· Make the pump and filter into one assembly. Using plumbers tape wrap the threads to the fuel filter. No need for a lot. Two layers (turn the screw part 720 degrees as you wrap the tape) is more than enough. Be sure not to cover the tip that fuel flows through with the plumbers tape. Hand tighten to snug and then use a wrench for a few more flats until it is good and tight. Slide the assembly into the slot that held the old filter in place. Replace the T30 Tors bolt. Connect the hot wire to its connection.
1. Reassemble the ground.
2. Reinstall the brain box. Use a nail or drift once one hole is somewhat lined up to keep it in place then line up the second hole and loosely put in the first T30 then the second. Once both are threaded in place tighten.
3. Replace solenoid (pay attention to wires).
4. Replace air filter.
5. Plug harness back together.
6. Hook up fuel line.
7. Hook up battery.
8. Disconnect spark plug wire from plug
9. Prime fuel pump.
10. Look for fuel leaks at fuel line and fuel pump. It will be hard to see the pump/filter but you should be sniff for the odor of gas.
11. If no fuel leaks reconnect spark plug and start generator the local (outside) switch.
12. Run just a few minutes checking for leaks. Stop generator and let sit for 15 minutes.
13. Check again for leaks. Then restart and run for twice as long as what the time was for the generator to shut down when it had a problem. For the first ten minutes stay near the pump and connections while looking for any sign of a gasoline leak.
14. Go inside the RV. Stop the generator then restart to make sure the remote (internal) starter button works. While the generator is running place the generator under load by running the AC for a while. While everything is running go outside and, you guessed it, CHECK FOR Gas leaks.
25. Shut down. Check once more for gas leaks after everything has cooled. You should be good to go.
26. The author might have been a little paranoid about gas leaks so check the next few times you run the generator.
|Fuel line and barbed connector|

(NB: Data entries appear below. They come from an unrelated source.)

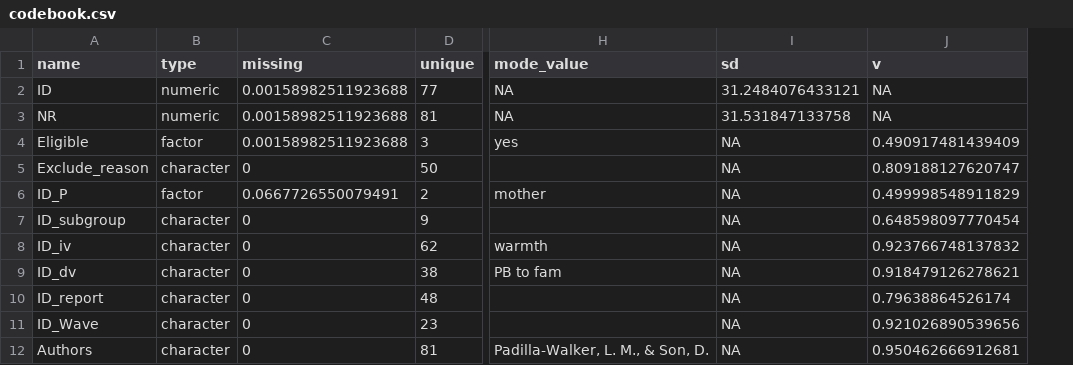
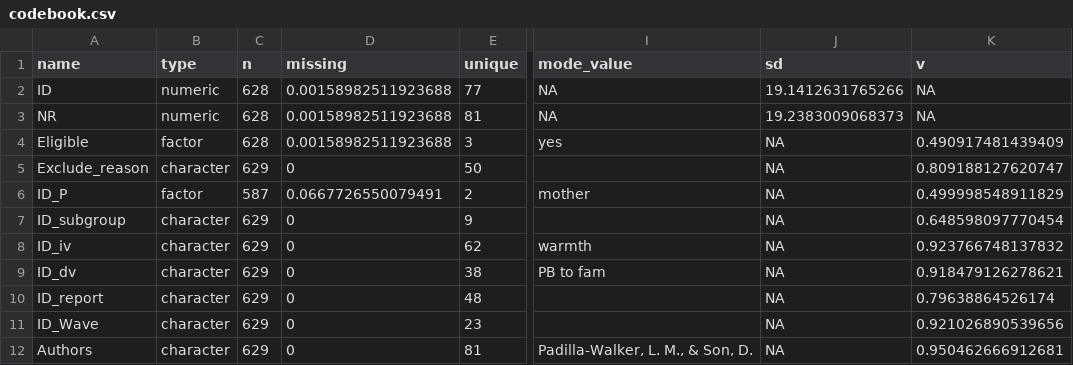
Before and after one commit to cjvanlissa/storm_meta_father_mother, a CSV file: codebook.csv, drawn as a sheet; only a part is shown, gaps mark what is left out; addresses are those after the commit; the diff covers the shown part only; the diff names each change by its address in the sheet, - before the commit and + after, or states it on an @@ line.

```diff
--- a/codebook.csv
+++ b/codebook.csv
+column C (n), rows 2-12: 628 | 628 | 628 | 629 | 587 | 629 | 629 | 629 | 629 | 629 | 629
-J2 (sd): 31.2484076433121
+J2 (sd): 19.1412631765266
-J3 (sd): 31.531847133758
+J3 (sd): 19.2383009068373
```
Also changed, not shown: 17 edited cells elsewhere in this file, data_cleaned.csv, data_cleaned_mods.csv, 23 other files.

|This extension allows the socket to wobble on the nut, allowing the ratchet to be a few degrees off perpendicular.|
Contributor: John DaCrema
Updated: 8 Sep 2015